AIM OF THE TASK: Search the entries below for the string "texts" and copy the lines that hold it.

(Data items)
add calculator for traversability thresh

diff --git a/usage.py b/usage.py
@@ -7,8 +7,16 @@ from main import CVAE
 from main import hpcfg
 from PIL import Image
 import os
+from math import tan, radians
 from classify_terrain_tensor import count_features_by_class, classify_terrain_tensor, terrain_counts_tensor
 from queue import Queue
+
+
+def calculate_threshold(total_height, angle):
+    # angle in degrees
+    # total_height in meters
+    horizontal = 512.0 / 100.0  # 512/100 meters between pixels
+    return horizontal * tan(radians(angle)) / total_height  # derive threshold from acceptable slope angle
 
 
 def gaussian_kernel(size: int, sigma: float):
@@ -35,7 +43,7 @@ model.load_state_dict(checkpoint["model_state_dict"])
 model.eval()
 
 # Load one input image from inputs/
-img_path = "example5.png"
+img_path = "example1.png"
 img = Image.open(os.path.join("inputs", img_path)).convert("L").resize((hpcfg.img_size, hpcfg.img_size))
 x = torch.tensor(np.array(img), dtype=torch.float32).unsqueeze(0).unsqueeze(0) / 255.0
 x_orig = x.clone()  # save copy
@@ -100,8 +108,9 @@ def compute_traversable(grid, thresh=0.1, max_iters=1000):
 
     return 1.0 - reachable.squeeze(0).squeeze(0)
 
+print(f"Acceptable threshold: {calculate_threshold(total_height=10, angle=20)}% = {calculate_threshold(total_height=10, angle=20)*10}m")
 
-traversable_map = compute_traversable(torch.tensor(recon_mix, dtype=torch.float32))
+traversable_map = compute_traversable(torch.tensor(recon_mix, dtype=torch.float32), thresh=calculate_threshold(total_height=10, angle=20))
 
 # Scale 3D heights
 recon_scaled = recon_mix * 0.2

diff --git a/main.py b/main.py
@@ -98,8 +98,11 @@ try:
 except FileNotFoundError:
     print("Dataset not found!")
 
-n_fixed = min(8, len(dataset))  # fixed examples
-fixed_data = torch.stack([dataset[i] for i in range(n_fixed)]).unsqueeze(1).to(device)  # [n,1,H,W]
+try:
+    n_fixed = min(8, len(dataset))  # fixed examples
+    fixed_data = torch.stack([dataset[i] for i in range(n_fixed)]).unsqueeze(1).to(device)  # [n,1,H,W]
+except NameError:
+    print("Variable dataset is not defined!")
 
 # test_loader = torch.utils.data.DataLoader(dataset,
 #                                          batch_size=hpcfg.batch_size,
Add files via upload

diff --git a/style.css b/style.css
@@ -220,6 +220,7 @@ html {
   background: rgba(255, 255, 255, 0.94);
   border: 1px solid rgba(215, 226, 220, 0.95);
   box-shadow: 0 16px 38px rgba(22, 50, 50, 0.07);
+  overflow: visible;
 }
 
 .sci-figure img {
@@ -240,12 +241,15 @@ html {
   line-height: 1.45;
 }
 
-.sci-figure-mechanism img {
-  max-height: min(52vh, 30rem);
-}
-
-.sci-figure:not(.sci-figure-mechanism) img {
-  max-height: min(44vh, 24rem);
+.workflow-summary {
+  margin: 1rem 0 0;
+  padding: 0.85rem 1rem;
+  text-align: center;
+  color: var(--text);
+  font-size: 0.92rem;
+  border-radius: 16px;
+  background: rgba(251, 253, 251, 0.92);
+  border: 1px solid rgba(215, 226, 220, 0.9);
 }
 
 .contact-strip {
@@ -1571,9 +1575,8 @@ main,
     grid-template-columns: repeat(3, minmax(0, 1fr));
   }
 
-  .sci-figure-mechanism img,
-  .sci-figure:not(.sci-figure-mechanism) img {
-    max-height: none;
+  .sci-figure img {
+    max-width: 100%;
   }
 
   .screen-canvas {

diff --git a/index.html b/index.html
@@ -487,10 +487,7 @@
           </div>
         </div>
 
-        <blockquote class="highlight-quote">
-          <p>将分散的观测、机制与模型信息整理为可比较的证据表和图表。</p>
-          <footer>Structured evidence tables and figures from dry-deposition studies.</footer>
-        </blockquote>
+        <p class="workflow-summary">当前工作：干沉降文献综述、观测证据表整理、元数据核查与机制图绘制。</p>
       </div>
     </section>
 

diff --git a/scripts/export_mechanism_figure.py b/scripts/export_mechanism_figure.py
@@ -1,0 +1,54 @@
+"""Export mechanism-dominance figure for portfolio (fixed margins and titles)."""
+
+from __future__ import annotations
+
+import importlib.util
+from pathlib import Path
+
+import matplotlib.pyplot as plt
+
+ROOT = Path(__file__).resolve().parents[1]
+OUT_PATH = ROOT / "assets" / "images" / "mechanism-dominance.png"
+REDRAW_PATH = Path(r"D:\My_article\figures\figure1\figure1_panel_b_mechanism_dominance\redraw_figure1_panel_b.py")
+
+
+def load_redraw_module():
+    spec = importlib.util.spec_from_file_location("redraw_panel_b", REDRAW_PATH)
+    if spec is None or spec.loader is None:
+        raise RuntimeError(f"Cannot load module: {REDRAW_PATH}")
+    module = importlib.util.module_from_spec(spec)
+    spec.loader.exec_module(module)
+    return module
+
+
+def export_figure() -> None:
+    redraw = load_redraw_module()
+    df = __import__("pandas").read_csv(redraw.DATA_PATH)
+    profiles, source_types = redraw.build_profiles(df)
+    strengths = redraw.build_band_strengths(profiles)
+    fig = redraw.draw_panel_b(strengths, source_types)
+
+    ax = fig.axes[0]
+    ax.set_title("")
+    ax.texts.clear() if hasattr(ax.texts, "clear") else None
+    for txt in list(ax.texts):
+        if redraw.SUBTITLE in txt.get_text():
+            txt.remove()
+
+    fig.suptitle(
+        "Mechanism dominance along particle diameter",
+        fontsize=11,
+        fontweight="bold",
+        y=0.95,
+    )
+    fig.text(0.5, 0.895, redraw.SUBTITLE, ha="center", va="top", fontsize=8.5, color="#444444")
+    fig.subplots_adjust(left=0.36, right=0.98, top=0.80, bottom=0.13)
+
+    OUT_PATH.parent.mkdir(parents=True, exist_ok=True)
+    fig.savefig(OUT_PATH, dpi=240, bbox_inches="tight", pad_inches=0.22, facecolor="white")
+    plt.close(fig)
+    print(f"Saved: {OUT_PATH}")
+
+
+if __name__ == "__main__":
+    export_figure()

OUTPUT:
+    ax.texts.clear() if hasattr(ax.texts, "clear") else None
+    for txt in list(ax.texts):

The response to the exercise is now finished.